Everyone comes into the world to be separate from God. But you, _____ (fill in your name), did not make this choice personally. A part of God seemed to decide to be not-God (ego) and seemed to fragment into many distinct identities (egos) to make it seem that God’s Oneness was overcome. Your seeming individuality is a part of that part that seemed to make the decision to be not-God. But seeming isn’t reality. You are still One and you are still Part of God. The perception of personal or individual is what you are awakening from.
In this world, because the mind is split, the Sons of God appear to be separate. Nor do their minds seem to be joined. In this illusory state, the concept of an "individual mind" seems to be meaningful. It is therefore described in the course as if it has two parts; spirit and ego. (C-1.2)
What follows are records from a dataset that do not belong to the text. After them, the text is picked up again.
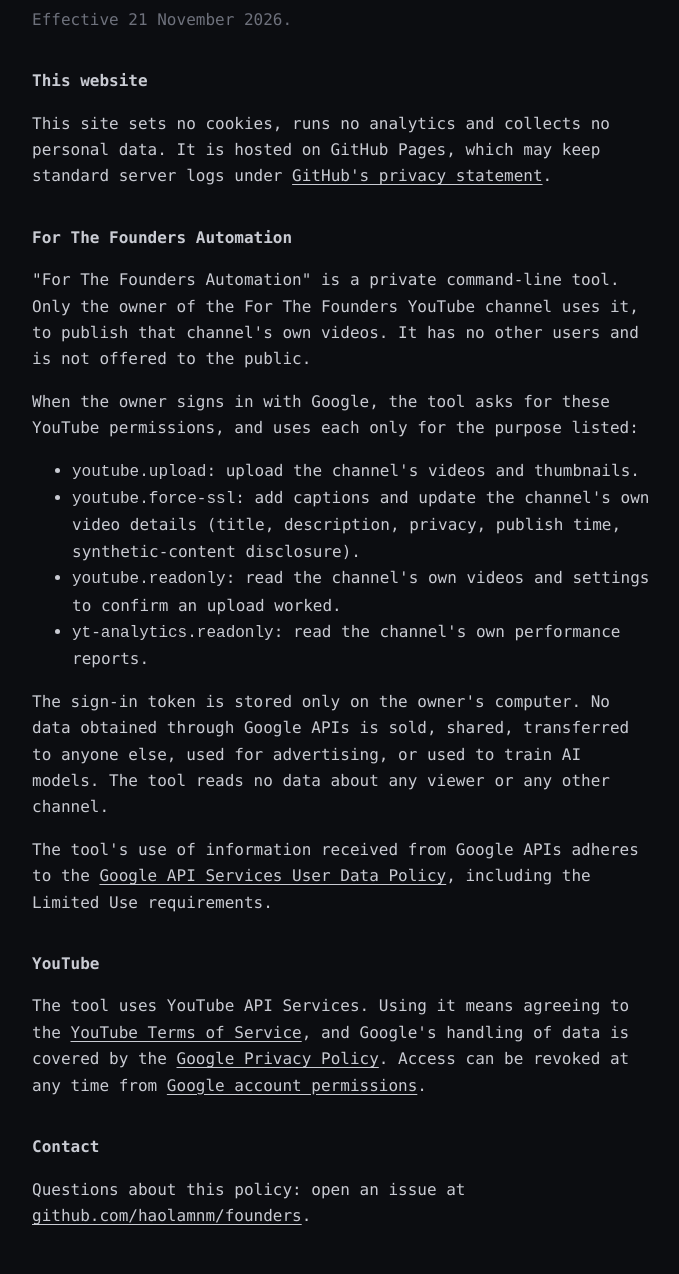
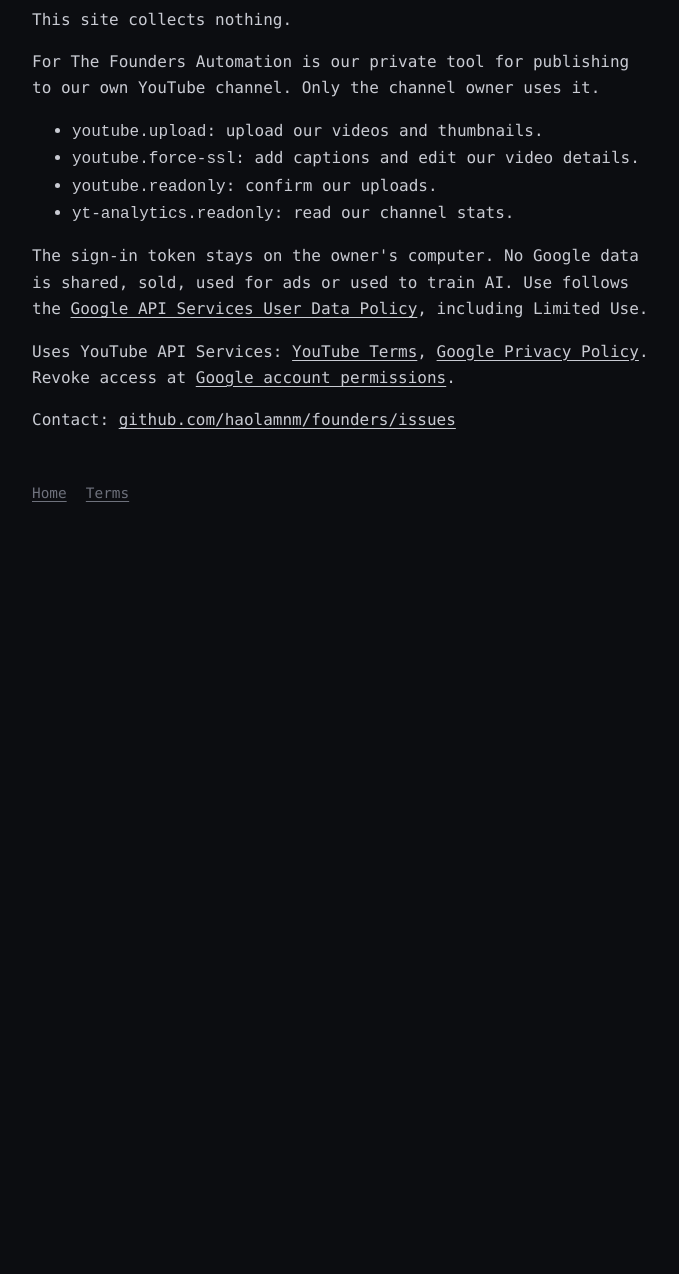
Before and after one commit to haolamnm/founders, a plain HTML site: page privacy/index.html in a window 1280 px wide. Shown: the part 113-1387 px from the top of the page, without its empty margins (296-975 px from the left). After the commit the page ends 800 px from the top, so only its background shows below. Drawn offline with Linux system fonts and the light colour scheme.

Commit message:
Leaner copy
Co-Authored-By: Claude Opus 5.5 <noreply@anthropic.com>

```diff
--- a/privacy/index.html
+++ b/privacy/index.html
@@ -8,30 +8,18 @@
 </head>
 <body>
 <main>
-<h1>Privacy policy</h1>
-<p class="dim">Effective 21 November 2026.</p>
-
-<h2>This website</h2>
-<p>This site sets no cookies, runs no analytics and collects no personal data. It is hosted on GitHub Pages, which may keep standard server logs under <a href="https://docs.github.com/en/site-policy/privacy-policies/github-general-privacy-statement">GitHub's privacy statement</a>.</p>
-
-<h2>For The Founders Automation</h2>
-<p>"For The Founders Automation" is a private command-line tool. Only the owner of the For The Founders YouTube channel uses it, to publish that channel's own videos. It has no other users and is not offered to the public.</p>
-<p>When the owner signs in with Google, the tool asks for these YouTube permissions, and uses each only for the purpose listed:</p>
+<h1>Privacy</h1>
+<p>This site collects nothing.</p>
+<p>For The Founders Automation is our private tool for publishing to our own YouTube channel. Only the channel owner uses it.</p>
 <ul>
-<li><code>youtube.upload</code>: upload the channel's videos and thumbnails.</li>
-<li><code>youtube.force-ssl</code>: add captions and update the channel's own video details (title, description, privacy, publish time, synthetic-content disclosure).</li>
-<li><code>youtube.readonly</code>: read the channel's own videos and settings to confirm an upload worked.</li>
-<li><code>yt-analytics.readonly</code>: read the channel's own performance reports.</li>
+<li><code>youtube.upload</code>: upload our videos and thumbnails.</li>
+<li><code>youtube.force-ssl</code>: add captions and edit our video details.</li>
+<li><code>youtube.readonly</code>: confirm our uploads.</li>
+<li><code>yt-analytics.readonly</code>: read our channel stats.</li>
 </ul>
-<p>The sign-in token is stored only on the owner's computer. No data obtained through Google APIs is sold, shared, transferred to anyone else, used for advertising, or used to train AI models. The tool reads no data about any viewer or any other channel.</p>
-<p>The tool's use of information received from Google APIs adheres to the <a href="https://developers.google.com/terms/api-services-user-data-policy">Google API Services User Data Policy</a>, including the Limited Use requirements.</p>
-
-<h2>YouTube</h2>
-<p>The tool uses YouTube API Services. Using it means agreeing to the <a href="https://www.youtube.com/t/terms">YouTube Terms of Service</a>, and Google's handling of data is covered by the <a href="https://policies.google.com/privacy">Google Privacy Policy</a>. Access can be revoked at any time from <a href="https://myaccount.google.com/permissions">Google account permissions</a>.</p>
-
-<h2>Contact</h2>
-<p>Questions about this policy: open an issue at <a href="https://github.com/haolamnm/founders/issues">github.com/haolamnm/founders</a>.</p>
-
+<p>The sign-in token stays on the owner's computer. No Google data is shared, sold, used for ads or used to train AI. Use follows the <a href="https://developers.google.com/terms/api-services-user-data-policy">Google API Services User Data Policy</a>, including Limited Use.</p>
+<p>Uses YouTube API Services: <a href="https://www.youtube.com/t/terms">YouTube Terms</a>, <a href="https://policies.google.com/privacy">Google Privacy Policy</a>. Revoke access at <a href="https://myaccount.google.com/permissions">Google account permissions</a>.</p>
+<p>Contact: <a href="https://github.com/haolamnm/founders/issues">github.com/haolamnm/founders/issues</a></p>
 <nav><a href="../">Home</a><a href="../terms/">Terms</a></nav>
 </main>
 </body>
```
Also changed, not shown: index.html (+2 -4 lines), terms/index.html (+4 -6 lines), 1 other file.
There is no “my” ego or “your” ego because all that is not-God is equally unreal. If a blue cup was filled with orange juice and a red cup was filled with orange juice would one of the cups hold something other than orange juice just because the cups looked different? Distinct bodies and personalities do not make the content of ego any different from one form to another. When you single out one ego for “love” and another for condemnation you are making some egos more real to you than others. You are making separation from God real to you. Forgiveness overlooks the error of the perception of separation from God no matter where it appears and without concern for form.
The Holy Spirit judges against the reality of the ego's thought system merely because He knows its foundation is not true. Therefore, nothing that arises from it means anything. He judges every belief you hold in terms of where it comes from. If it comes from God, He knows it to be true. If it does not, He knows that it is meaningless. (T-9.VII.7)
There is only one error. There is nothing more to know about ego than that it is not-God. And being not-God it is nothing.
What is the ego? Nothingness, but in a form that seems like something. In a world of form the ego cannot be denied for it alone seems real. Yet could God's Son as He created him abide in form or in a world of form? Who asks you to define the ego and explain how it arose can be but he who thinks it real, and seeks by definition to ensure that its illusive nature is concealed behind the words that seem to make it so. (C-2.2)